**Exercise details:** A bare count is the expected answer, namely the number of lines in the records that have the word "string".

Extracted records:
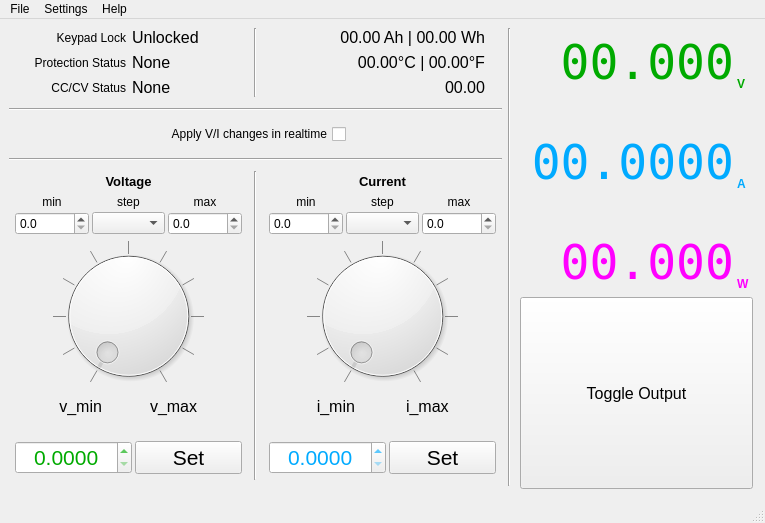
Qt form ridengui/ui/main.ui (ShayBox/RidenGUI) before a commit.
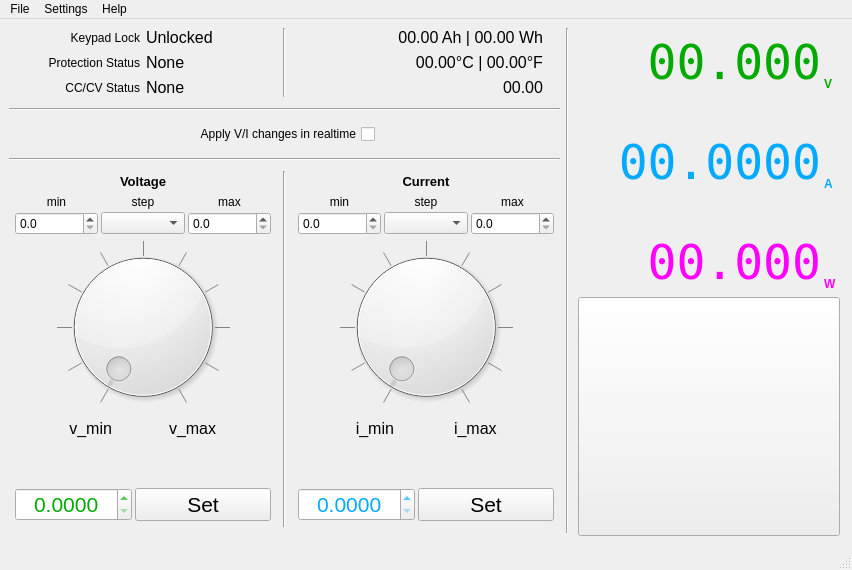
The same form after that commit. Icons and pictures are not drawn.

What changed in the file:
```diff
--- a/ridengui/ui/main.ui
+++ b/ridengui/ui/main.ui
@@ -6,8 +6,8 @@
    <rect>
     <x>0</x>
     <y>0</y>
-    <width>765</width>
-    <height>523</height>
+    <width>852</width>
+    <height>570</height>
    </rect>
   </property>
   <property name="windowTitle">
@@ -288,7 +288,7 @@
          </font>
         </property>
         <property name="text">
-         <string>Toggle Output</string>
+         <string/>
         </property>
         <property name="checkable">
          <bool>true</bool>
@@ -1170,32 +1170,32 @@
     <rect>
      <x>0</x>
      <y>0</y>
-     <width>765</width>
-     <height>29</height>
+     <width>852</width>
+     <height>30</height>
     </rect>
    </property>
-   <widget class="QMenu" name="Menu_File">
+   <widget class="QMenu" name="menu_file">
     <property name="title">
      <string>File</string>
     </property>
     <addaction name="Action_Quit"/>
    </widget>
-   <widget class="QMenu" name="Menu_About">
+   <widget class="QMenu" name="menu_settings">
     <property name="title">
      <string>Settings</string>
     </property>
     <addaction name="Action_Settings"/>
     <addaction name="Action_Serial"/>
    </widget>
-   <widget class="QMenu" name="Menu_Help">
+   <widget class="QMenu" name="menu_help">
     <property name="title">
      <string>Help</string>
     </property>
     <addaction name="Action_About"/>
    </widget>
-   <addaction name="Menu_File"/>
-   <addaction name="Menu_About"/>
-   <addaction name="Menu_Help"/>
+   <addaction name="menu_file"/>
+   <addaction name="menu_settings"/>
+   <addaction name="menu_help"/>
   </widget>
   <widget class="QStatusBar" name="Status_Bar"/>
   <action name="Action_Quit">
```
Left out of the diff: 130 changed lines with no effect on the pictures.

**Response box:** 5